I met some nice people as I travelled the US in 2010 who fell into a bad patch. It involved the courts and confinement for the husband, and real distress for the wife and children. They become exceedingly pious and seemed to hold fast to the Lord through what happened, but not long after his confinement ended, he went back to his profession and the money started coming in.

She became a body builder. They stopped posting about the Lord and instead they make posts about the empire they are building. It is an empire built on sand, I assure you. Any such god that we put our trust in will fail us. The money will fade, the looks will disappear, the bodies will tire, and only emptiness will be left. What a sad price to pay for the temporary pleasures of this life.

Let us put away our golden calves and fix our eyes upon the high mountain where the Lord dwells. Let us fix our eyes on Jesus, the Author and Finisher of our faith. Let us be resolute in our stand upon God’s sacred word, and let us never be willing to forsake our love and devotion to our most honored Lord.

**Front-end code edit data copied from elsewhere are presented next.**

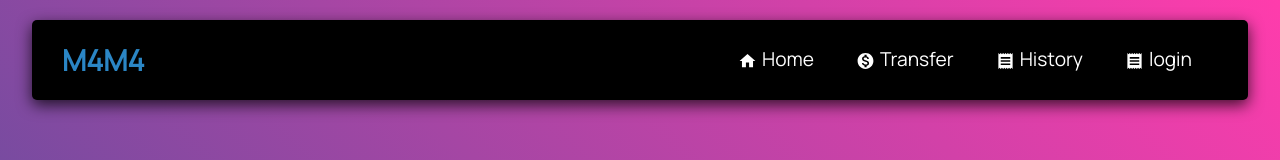
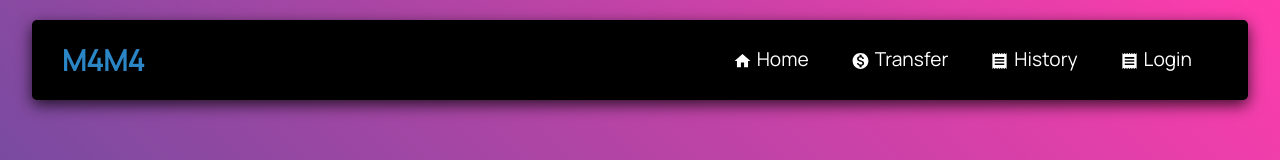
Before and after one commit to SubaruLenz/COS30049, a React (Create React App) app in the folder demo/: page / in a window 1280 px wide. Shown: the top 160 px of the page. Built offline with nearby package versions, Linux system fonts and the light colour scheme.

Commit message:
Add files via upload

```diff
--- a/demo/src/components/navbar/menudata.js
+++ b/demo/src/components/navbar/menudata.js
@@ -26,7 +26,7 @@ export const MenuData = [
     },
 
     {
-        title: 'login',
+        title: 'Login',
         url: '/login',
         cName: 'nav-links',
         icon: <ReceiptIcon className="nav-icons" style={{ verticalAlign: 'middle', paddingRight: '5px' }} />
```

If you have never called out to Him to be your Savior, please do it today…

Closing Verse: “They made a calf in Horeb,
And worshiped the molded image.
20 Thus they changed their glory
Into the image of an ox that eats grass.
21 They forgot God their Savior,
Who had done great things in Egypt,
22 Wondrous works in the land of Ham,
Awesome things by the Red Sea.” Psalm 106:19-22

Next Week: Exodus 31:11-24 It’s always exciting to see what the Bible shows us… (The Golden Calf – The Testing of Moses) (90th Exodus Sermon)

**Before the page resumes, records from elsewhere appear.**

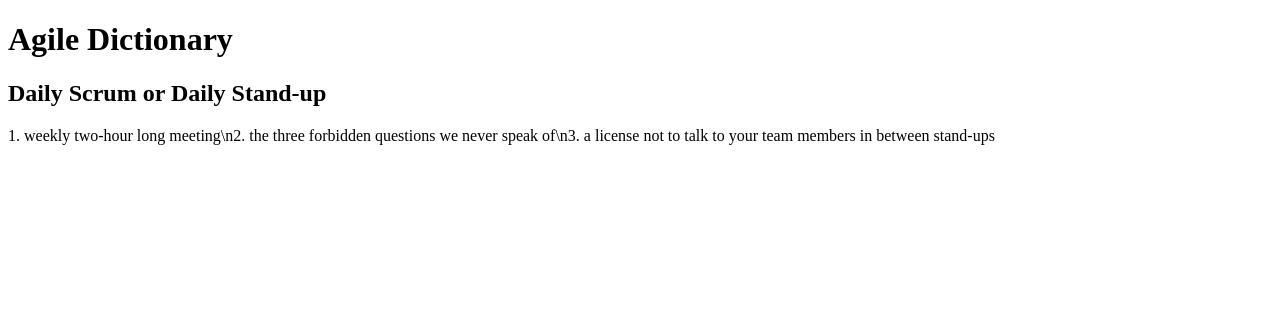
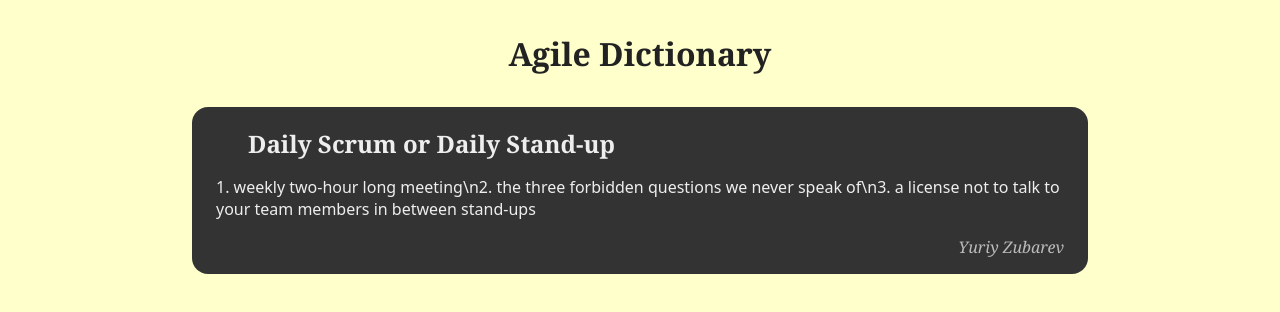
Before and after one commit to stuarthicks/AgileDictionary, a plain HTML site: page index.html in a window 1280 px wide. Drawn offline with Linux system fonts and the light colour scheme.

Commit message:
layout meaning correctly.  layout + colour.

```diff
--- /dev/null
+++ b/colours.css
@@ -0,0 +1,13 @@
+body {
+  background: #ffc;
+  color: #222;
+}
+
+.definition {
+  background: #333;
+  color: #eee;
+}
+
+.author {
+  color: #bbb;
+}
--- a/index.html
+++ b/index.html
@@ -2,6 +2,8 @@
 <html>
   <head>
     <title>Agile Dictionary</title>
+    <link href="layout.css" type="text/css" rel="stylesheet">
+    <link href="colours.css" type="text/css" rel="stylesheet">
     <script type='text/javascript'>
       function loadJSON(filePath) {
         var client = new XMLHttpRequest();
@@ -34,13 +36,17 @@
       function refreshDef() {
         var def = getRandomDefinition();
         document.getElementById('word').innerHTML = def['word'];
-        document.getElementById('def').innerHTML = def['meaning'];
+        document.getElementById('meaning').innerHTML = '<p>' + def['meaning'].split('\n').join('</p><p>') + '</p>';
+        document.getElementById('author').innerHTML = '<p>' + defs['author'] + '</p>';
       }
     </script>
   </head>
   <body onload="refreshDef()">
     <h1 class="title">Agile Dictionary</h1>
-    <h2 id="word" class="word"></h2>
-    <p id="def" class="def"></p>
+    <div class="definition">
+      <h2 id="word" class="word"></h2>
+      <div id="meaning" class="meaning"></div>
+      <div id="author" class="author"></div>
+    </div>
   </body>
 </html>
--- /dev/null
+++ b/layout.css
@@ -0,0 +1,44 @@
+/* reset */
+body, h1, h2, p {
+  margin: 0px;
+  padding: 0px;
+}
+
+body {
+  font-family: sans;
+  text-align: center;
+}
+
+.title, .word, .author {
+  font-family: Georgia, serif;
+}
+
+.title {
+  text-align: center;
+  margin: 1em;
+}
+
+.definition {
+  text-align: left;
+  margin: 1em 15%;
+  padding: 0.5em;
+  border-radius: 1em;
+}
+
+.word {
+  margin: 0.5em 2em;
+}
+
+.meaning {
+  margin: 1em;
+}
+
+.author {
+  text-align: right;
+  font-style: italic;
+  margin: 0.5em 1em;
+}
+
+p + p {
+  margin-top: 0.5em;
+}
```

The Lord has you exactly where He wants you. He has a good plan and purpose for you. Even if a deep ocean lies ahead of You, He can part the waters and lead you through it on dry ground. So follow Him and trust Him and He will do marvelous things for you and through you.

The Golden Calf

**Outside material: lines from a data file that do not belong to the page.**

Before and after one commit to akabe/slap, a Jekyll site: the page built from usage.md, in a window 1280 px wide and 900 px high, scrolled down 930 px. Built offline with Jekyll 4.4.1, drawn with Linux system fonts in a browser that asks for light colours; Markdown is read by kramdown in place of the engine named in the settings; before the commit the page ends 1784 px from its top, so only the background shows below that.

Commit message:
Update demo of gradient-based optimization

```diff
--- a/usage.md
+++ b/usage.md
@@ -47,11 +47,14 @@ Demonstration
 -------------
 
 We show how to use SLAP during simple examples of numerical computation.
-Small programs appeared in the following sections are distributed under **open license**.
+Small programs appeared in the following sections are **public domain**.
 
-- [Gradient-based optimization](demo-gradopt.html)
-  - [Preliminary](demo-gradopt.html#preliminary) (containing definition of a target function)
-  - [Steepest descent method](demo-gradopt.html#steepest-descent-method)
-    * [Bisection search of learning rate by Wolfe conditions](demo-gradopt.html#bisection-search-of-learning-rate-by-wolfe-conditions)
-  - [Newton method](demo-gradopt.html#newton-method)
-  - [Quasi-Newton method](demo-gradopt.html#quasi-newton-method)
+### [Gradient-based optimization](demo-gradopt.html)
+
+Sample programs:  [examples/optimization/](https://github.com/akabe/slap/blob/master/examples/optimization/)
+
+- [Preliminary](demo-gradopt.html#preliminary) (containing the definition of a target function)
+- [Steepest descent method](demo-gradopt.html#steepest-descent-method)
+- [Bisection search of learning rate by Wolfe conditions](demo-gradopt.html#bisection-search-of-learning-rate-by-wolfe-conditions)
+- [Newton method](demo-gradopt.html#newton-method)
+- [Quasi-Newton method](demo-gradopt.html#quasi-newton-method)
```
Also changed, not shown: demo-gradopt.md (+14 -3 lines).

Now when the people saw
That Moses delayed instead
Coming down from the mountain
The people gathered together to Aaron, and to him said

“Come, make us gods that shall go before us
For as for this Moses, the man who brought us up, also
Out of the land of Egypt
What has become of him, we do not know

And Aaron said to them, “Break off the golden earrings
Which are in the ears of your wives, so let it be
Also your sons, and your daughters…
And bring them to me

So all the people broke off
The golden earrings which were in their ears
And brought them to Aaron
Of the Lord God, they showed no fears

And he received the gold from their hand
And he fashioned it with an engraving tool
And made a molded calf
Aaron truly acted like a fool

Then they said
“This is your god, O Israel
That brought you out of the land of Egypt
As you know very well

So when Aaron saw it
He built an altar before it, disobeying God’s word
And Aaron made a proclamation and said
“Tomorrow is a feast to the Lord

Then they rose early on the next day
Offered burnt offerings, and brought peace offerings
And the people sat down to eat and drink, and rose up to play

And the Lord said to Moses “Go, get down!
For your people whom you brought out
Of the land of Egypt have corrupted themselves
They have performed great wickedness, no doubt

They have turned aside quickly
Out of the way which I commanded them, as I did tell
They have made themselves a molded calf
And worshiped it and sacrificed to it as well

And said, ‘This is your god, O Israel
That brought you out of the land of Egypt
This to the people they did tell

And the Lord said to Moses, who was paying heed
“I have seen this people
And it is a stiff-necked people indeed

Now therefore, let Me alone
That My wrath may burn hot against them in my consternation
And I may consume them
And I will make of you a great nation

Lord God, we sure know how to strive against you
It is in our nature to stiffen our necks in this way
Grant us wisdom to do what is right to do
And to be pleasing in Your sight; this we pray

Help us to follow closely what is written in Your word
And be a light on our path, guiding each of us
Help us to be obedient to the things we’ve heard
Concerning what You have done through our Lord Jesus

Lead us to Your place of rest, in eternal glory
That which is promised in the gospel story

For this we pray, and to this help us to attend
And surely we shall praise you forever; days without end

Hallelujah and Amen…